“Watch the Lamb” will never be the same.
Just a few weeks ago, via an interview with the Washington Blade (“The Gay and Lesbian News Source of Record – DC Gay News, National Gay News, Entertainment and Opinion”), Ray Boltz informed the public that he was gay. Apparently, he’s felt this way his whole life, admitted it to himself and his family in 2004, and become increasingly comfortable with it in the last few years.
One of Ray Boltz’s most popular songs, “Watch the Lamb” was one of the first contemporary Christian songs I ever heard, back in the 80’s when CCM consisted of Michael W. Smith, Amy Grant, Sandi Patti, Steve Green, Larnelle Harris, and a few others. When I first heard the song, it became one of my favorite songs, and I have always liked it.
It will never be the same for me, not because it changes the meaning of the song, or because I can no longer like the song. It’s still a great song, and I still like it. However, whenever I hear it from now on, I will be saddened that the author of the song took his eyes off the Lamb. Instead he turned his eyes to himself and the world around him, declaring that he knew the truth about himself, and looking to the world for affirmation.
After accepting his feelings of being gay, Boltz indicates that “there was a peace he hadn’t felt before” and that he had a “feeling that I didn’t hate myself anymore, so in that sense I felt closer to God.” I have to wonder, does he really have peace with the One True God, or does he have peace with a god of his own making?
Who is his authority? He says, “I felt that the church, that they had it wrong about how I felt with being gay all these years, so maybe they had it wrong about a lot of other things.” According to the article “he doesn’t want to get into debates about scripture.” He says, “I’m just an artist and I’m just going to sing about what I feel and write about what I feel and see where it goes.”
Boltz wrote in another popular song, “I Pledge Allegiance to the Lamb,” but he certainly isn’t allowing the Word become flesh to be his authority.
The other sad note from the article is the response of the Gospel Music Association.
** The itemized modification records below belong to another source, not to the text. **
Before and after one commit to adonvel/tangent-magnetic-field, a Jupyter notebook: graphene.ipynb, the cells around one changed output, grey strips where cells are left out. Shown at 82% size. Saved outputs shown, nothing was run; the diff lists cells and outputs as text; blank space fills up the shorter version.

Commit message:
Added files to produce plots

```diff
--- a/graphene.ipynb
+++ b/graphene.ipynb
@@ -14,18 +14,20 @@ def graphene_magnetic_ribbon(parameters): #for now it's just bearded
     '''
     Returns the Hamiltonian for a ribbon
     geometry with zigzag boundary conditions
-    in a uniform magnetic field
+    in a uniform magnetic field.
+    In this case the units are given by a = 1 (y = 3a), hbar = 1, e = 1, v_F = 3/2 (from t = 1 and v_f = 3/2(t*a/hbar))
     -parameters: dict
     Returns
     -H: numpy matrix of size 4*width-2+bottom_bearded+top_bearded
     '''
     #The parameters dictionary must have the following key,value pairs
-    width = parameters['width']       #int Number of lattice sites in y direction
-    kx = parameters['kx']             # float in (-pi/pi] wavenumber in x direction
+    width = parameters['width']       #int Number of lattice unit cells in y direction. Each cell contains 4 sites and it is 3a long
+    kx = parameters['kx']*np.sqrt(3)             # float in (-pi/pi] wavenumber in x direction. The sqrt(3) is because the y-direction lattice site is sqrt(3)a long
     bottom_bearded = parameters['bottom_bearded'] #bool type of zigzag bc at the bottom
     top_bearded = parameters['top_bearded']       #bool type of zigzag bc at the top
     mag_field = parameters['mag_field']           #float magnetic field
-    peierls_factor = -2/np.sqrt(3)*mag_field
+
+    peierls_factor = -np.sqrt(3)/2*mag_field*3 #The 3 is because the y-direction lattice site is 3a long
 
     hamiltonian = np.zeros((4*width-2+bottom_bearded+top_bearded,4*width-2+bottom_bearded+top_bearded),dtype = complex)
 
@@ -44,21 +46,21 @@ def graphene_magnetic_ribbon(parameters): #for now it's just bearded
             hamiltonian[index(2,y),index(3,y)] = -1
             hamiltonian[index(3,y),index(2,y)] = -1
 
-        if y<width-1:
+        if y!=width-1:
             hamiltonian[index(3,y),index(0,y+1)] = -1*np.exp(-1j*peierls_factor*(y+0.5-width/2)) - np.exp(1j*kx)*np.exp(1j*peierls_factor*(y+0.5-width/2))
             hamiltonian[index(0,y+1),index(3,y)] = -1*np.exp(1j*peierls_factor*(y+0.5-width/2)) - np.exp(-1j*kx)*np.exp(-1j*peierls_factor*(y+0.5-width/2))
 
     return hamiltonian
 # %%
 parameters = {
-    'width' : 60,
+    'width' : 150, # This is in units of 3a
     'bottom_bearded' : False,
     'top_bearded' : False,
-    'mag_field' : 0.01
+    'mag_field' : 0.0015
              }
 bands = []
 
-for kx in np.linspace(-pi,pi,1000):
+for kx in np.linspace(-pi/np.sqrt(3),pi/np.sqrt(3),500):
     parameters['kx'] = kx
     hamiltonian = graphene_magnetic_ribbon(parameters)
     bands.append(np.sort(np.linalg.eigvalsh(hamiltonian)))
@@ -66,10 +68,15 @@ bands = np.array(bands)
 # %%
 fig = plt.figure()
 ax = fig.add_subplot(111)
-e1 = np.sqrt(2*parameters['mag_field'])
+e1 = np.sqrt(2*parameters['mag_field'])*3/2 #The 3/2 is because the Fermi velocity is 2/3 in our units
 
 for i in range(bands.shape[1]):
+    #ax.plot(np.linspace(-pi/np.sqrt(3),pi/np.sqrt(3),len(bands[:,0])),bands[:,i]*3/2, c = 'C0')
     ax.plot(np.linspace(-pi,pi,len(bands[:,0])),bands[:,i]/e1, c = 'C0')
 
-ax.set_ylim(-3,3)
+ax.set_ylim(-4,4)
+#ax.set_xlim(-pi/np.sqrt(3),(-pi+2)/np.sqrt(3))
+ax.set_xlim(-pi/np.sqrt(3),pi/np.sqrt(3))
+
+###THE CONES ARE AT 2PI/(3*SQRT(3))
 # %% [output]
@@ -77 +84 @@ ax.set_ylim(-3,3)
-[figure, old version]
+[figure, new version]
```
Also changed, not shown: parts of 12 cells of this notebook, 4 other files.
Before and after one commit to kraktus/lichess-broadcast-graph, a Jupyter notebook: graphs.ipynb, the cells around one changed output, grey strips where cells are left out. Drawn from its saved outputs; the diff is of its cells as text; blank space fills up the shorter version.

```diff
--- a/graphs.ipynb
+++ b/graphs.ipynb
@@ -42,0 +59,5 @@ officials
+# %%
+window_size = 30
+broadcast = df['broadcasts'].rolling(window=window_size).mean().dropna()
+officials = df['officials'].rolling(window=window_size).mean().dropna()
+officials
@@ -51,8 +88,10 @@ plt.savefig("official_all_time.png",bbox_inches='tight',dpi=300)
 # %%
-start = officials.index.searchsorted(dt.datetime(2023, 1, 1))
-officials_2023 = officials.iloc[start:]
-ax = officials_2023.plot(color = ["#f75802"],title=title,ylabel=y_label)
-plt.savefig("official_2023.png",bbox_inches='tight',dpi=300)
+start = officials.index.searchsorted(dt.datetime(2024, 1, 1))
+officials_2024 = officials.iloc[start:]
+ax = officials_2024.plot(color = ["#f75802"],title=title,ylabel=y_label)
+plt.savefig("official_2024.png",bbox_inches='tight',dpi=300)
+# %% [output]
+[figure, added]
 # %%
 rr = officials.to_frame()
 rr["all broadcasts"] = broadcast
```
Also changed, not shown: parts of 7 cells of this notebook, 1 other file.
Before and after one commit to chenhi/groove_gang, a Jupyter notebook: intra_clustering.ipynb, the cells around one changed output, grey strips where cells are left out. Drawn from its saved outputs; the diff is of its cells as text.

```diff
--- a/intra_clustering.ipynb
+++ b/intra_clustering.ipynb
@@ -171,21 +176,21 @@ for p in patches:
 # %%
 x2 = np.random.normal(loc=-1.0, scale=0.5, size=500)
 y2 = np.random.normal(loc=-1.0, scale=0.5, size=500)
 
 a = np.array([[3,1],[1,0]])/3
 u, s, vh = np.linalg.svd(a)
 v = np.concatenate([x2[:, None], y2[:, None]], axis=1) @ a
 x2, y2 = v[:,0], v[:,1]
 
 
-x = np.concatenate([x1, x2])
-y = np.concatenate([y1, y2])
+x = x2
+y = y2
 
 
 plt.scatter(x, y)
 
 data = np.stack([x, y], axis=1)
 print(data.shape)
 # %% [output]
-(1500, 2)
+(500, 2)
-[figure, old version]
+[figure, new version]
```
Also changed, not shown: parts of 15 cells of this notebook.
They provided a statement stating that “GMA is a trade organization that works for our members to promote gospel/Christian music, not a religious or political group. As such, we do not comment on the lifestyle choices of people in our community.” For a true follower of Christ, there is no distinction between business (trade) and the living out of our faith. To declare that lifestyle “choices” are not worthy of comment, is decidedly un-Christian.